Yesterday, as I was preparing to come home, Staci Hawkins, a fellow teacher, told me she had left her letter in my teacher box. I thanked her and headed out, making a stop a the teacher boxes. As I started reading, I was moved to tears. She outlined all the characteristics she felt that I possessed that made me a good teacher. I was seeing myself through her eyes.
Once I composed myself, I began to reflect on how many others never get to see themselves through others' eyes...especially our students. In the community where I teach, many of my students go to home where they are the caregiver of younger siblings. They are responsible for making sure everyone gets their homework done, everyone eats dinner, and everyone takes a bath before going to bed. Many of these parents are working two jobs to try to keep their heads above water. I even have students who are homeless. As a majority of my students are living in the poverty level, their family's primary focus is on survival.
I started to wonder, do my students see themselves for the amazing people that they are? At school, we all get overwhelmed and rush from one thing to another in an attempt to get as much accomplished as possible with our students. I have to admit that I have been guilt of saying trite things like "good job" or "way to go" without being more specific in identifying what they did.

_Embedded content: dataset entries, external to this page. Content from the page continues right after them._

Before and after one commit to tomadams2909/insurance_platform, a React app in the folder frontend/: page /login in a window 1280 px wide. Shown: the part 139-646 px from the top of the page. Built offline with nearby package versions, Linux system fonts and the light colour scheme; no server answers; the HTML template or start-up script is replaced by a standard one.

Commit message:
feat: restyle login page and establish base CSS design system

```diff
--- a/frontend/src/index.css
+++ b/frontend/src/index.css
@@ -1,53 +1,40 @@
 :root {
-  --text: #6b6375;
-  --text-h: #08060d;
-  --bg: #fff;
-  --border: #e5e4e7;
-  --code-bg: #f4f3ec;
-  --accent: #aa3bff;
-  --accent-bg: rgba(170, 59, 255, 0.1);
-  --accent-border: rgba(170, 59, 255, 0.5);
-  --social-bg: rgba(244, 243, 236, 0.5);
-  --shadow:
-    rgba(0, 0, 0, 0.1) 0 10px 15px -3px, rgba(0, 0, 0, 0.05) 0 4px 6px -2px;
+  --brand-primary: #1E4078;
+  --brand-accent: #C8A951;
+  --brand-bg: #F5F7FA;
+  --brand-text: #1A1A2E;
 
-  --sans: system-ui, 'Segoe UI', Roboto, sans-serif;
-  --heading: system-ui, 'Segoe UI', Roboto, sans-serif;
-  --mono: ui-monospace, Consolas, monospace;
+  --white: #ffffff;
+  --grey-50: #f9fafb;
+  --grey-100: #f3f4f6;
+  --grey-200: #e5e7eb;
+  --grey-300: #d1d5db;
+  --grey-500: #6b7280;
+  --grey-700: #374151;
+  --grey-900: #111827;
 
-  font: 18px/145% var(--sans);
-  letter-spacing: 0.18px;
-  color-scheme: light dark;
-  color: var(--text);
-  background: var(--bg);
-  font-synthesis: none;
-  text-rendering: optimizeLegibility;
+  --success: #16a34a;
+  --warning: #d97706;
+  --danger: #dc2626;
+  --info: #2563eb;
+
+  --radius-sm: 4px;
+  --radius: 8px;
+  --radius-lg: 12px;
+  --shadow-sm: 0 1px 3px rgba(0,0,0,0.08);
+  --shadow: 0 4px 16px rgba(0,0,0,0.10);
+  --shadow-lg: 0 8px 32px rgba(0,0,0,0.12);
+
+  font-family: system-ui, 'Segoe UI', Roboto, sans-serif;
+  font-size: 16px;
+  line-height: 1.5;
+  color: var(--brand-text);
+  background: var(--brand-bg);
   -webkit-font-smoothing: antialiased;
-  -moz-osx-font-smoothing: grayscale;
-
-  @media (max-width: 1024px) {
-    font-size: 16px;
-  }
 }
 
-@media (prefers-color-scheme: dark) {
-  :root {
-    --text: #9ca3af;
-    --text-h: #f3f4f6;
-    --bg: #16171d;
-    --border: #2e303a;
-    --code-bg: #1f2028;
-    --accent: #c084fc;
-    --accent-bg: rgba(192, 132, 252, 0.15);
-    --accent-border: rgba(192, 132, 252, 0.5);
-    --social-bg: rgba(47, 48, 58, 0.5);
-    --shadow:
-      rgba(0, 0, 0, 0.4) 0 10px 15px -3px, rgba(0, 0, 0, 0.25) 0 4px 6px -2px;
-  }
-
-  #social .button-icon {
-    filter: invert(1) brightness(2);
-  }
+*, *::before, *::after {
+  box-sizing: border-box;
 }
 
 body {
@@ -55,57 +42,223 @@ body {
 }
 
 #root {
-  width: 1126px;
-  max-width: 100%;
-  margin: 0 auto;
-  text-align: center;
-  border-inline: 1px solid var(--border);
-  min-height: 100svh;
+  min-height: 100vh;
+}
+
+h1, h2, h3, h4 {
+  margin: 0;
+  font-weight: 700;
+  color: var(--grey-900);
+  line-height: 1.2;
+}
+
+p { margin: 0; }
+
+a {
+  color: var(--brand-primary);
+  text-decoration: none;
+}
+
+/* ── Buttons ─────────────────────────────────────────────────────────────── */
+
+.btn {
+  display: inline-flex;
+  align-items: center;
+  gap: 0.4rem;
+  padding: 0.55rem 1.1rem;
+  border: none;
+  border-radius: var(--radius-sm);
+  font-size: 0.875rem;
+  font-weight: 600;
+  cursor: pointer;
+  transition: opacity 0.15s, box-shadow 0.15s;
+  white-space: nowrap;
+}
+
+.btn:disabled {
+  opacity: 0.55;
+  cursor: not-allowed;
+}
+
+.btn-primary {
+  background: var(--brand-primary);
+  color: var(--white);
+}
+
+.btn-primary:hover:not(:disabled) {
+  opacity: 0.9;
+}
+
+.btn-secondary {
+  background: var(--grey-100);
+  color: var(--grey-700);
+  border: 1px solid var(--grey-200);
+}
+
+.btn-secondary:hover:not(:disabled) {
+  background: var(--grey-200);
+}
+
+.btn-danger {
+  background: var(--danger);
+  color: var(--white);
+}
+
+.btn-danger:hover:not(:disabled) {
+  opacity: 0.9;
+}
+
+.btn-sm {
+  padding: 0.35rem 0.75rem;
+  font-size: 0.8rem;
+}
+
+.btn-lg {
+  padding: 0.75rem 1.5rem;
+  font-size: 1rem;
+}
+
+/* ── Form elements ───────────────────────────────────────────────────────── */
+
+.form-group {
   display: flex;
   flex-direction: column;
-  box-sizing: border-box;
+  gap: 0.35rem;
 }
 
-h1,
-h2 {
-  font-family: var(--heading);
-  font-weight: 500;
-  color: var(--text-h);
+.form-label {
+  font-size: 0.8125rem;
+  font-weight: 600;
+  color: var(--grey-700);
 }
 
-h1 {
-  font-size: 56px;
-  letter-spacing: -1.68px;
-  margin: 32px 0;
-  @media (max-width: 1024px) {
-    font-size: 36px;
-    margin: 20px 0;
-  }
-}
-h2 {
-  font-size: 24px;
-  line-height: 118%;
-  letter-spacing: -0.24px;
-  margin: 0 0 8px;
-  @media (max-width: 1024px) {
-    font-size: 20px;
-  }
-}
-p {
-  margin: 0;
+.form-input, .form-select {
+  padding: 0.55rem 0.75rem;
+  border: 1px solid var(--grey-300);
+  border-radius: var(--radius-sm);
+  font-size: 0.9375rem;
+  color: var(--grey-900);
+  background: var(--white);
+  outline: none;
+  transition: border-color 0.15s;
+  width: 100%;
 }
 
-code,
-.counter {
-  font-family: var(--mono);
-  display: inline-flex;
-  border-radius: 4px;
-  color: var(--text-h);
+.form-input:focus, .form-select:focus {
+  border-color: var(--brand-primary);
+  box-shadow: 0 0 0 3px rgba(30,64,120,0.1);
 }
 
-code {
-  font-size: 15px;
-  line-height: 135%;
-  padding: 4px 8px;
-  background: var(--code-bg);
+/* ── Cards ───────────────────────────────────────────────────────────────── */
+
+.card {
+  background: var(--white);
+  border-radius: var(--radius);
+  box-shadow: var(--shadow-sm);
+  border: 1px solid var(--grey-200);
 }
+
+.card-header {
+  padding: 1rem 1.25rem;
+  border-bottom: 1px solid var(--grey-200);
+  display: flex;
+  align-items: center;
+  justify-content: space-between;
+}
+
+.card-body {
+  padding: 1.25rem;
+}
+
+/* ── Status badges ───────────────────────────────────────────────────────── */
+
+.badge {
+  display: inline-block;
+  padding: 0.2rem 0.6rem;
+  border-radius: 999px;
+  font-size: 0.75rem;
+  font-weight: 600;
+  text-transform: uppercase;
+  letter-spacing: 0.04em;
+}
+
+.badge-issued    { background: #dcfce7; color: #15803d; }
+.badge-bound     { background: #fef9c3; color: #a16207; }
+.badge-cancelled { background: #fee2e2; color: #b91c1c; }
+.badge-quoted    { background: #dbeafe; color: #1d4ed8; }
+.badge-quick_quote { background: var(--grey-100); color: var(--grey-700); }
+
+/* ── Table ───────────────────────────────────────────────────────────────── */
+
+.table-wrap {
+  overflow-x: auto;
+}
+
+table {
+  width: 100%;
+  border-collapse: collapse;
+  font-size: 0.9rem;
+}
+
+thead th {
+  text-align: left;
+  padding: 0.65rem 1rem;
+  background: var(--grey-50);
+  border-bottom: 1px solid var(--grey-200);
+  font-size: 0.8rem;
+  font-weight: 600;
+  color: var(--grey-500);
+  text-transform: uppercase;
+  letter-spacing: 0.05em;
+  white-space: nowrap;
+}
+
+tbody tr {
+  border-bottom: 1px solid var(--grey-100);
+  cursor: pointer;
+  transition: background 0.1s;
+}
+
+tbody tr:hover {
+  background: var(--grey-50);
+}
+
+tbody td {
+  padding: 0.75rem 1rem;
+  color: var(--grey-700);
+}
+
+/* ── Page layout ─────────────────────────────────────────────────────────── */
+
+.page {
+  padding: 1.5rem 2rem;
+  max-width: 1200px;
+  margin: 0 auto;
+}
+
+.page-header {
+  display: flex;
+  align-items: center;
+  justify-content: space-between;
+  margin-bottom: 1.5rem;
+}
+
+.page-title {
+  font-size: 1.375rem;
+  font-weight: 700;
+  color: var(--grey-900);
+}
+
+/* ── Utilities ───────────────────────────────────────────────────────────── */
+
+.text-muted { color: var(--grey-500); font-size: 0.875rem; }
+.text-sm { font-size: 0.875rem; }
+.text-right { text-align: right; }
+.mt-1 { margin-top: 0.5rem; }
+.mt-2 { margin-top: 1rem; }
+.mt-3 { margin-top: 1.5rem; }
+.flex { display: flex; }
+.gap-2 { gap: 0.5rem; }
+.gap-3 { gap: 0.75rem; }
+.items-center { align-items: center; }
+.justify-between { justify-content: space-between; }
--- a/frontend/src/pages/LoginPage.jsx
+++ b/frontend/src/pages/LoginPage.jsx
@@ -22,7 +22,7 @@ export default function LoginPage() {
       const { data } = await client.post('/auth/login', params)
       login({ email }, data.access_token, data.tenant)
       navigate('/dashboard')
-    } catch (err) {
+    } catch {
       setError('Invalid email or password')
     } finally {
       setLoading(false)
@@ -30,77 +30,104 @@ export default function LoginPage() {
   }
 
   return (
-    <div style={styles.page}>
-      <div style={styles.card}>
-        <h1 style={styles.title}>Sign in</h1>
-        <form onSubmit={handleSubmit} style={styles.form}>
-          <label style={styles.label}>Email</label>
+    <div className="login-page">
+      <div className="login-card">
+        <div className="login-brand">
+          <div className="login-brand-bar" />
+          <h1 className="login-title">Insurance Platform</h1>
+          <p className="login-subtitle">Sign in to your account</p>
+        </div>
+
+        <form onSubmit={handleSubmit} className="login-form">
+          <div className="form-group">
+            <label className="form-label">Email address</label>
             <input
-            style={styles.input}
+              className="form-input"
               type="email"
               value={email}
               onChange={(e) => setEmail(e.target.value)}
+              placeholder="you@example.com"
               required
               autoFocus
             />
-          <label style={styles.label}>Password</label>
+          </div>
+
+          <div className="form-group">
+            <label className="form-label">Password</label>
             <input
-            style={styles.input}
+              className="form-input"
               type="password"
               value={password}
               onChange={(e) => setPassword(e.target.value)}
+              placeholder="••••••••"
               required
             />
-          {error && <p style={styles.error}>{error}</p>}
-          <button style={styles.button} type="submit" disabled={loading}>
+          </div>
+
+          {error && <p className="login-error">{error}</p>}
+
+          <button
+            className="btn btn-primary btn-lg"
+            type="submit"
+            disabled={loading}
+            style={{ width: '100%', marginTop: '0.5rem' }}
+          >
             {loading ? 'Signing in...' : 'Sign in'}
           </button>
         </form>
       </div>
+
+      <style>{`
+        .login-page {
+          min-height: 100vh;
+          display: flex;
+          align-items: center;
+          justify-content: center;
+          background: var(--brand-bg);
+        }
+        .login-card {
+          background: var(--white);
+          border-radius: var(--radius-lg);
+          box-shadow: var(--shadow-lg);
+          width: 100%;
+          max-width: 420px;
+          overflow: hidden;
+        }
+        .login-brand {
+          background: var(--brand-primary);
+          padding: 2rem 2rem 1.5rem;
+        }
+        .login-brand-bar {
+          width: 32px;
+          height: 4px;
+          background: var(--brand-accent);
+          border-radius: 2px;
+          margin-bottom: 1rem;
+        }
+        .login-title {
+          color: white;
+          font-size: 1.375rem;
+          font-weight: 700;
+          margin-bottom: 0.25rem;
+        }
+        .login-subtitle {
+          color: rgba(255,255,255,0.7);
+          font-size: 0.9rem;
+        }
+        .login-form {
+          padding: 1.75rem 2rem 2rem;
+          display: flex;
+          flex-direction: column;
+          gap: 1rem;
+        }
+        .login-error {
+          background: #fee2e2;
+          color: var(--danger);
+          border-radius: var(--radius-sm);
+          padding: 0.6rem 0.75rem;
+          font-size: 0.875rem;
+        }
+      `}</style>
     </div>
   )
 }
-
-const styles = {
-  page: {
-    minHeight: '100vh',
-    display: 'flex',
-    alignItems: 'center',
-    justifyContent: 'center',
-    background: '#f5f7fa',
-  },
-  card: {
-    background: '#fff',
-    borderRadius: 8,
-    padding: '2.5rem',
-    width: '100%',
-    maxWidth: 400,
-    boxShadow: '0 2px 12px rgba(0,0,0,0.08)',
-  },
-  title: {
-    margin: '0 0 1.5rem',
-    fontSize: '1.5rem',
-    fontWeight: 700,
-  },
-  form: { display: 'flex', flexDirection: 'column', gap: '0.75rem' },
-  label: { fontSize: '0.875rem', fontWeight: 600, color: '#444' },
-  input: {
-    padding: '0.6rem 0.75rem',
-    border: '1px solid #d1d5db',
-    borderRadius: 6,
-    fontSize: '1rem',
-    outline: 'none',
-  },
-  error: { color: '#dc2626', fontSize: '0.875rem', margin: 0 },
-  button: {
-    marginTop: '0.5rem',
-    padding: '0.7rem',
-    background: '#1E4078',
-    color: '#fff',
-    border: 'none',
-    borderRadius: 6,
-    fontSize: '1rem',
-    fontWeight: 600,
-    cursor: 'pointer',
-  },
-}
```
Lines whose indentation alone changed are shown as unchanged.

I realize that I need to make time for them to see themselves the way that I see them. Without me, they may never realize all the potential that they each possess.
For me, seeing that letter made me resolve to live up to those eloquent words. Our words will do the same for our students. So tomorrow when your students enter the classroom, be sure to actually SEE them and REFLECT back to them who they really are. Be the mirror for your students.